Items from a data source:
BEGIN

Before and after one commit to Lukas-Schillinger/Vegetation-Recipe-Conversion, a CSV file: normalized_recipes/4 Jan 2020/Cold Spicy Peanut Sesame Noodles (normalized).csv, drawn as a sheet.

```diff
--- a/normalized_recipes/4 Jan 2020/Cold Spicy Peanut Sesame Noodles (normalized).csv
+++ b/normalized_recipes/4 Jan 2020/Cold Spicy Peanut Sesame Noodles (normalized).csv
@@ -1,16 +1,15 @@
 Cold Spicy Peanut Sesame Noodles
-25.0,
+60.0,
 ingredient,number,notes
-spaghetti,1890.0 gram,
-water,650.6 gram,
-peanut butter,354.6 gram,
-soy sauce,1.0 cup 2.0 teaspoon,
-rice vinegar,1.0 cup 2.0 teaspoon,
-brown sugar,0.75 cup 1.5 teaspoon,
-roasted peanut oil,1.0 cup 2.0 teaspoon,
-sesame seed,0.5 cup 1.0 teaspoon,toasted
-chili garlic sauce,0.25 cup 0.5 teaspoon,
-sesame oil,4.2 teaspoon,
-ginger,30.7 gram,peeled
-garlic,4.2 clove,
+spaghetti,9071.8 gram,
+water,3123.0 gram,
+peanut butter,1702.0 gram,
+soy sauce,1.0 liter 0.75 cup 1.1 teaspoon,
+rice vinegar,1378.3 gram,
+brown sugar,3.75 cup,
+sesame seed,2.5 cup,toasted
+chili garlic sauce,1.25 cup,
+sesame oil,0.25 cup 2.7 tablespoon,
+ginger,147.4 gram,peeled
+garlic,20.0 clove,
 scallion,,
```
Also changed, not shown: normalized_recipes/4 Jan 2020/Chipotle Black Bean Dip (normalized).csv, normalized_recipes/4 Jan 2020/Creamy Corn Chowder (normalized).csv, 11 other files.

END

■ EXERCISE ■
With "rice" as the word to match, copy each line of the records that has it.

■ SOLUTION TO THE EXERCISE ■
-rice vinegar,1.0 cup 2.0 teaspoon,
+rice vinegar,1378.3 gram,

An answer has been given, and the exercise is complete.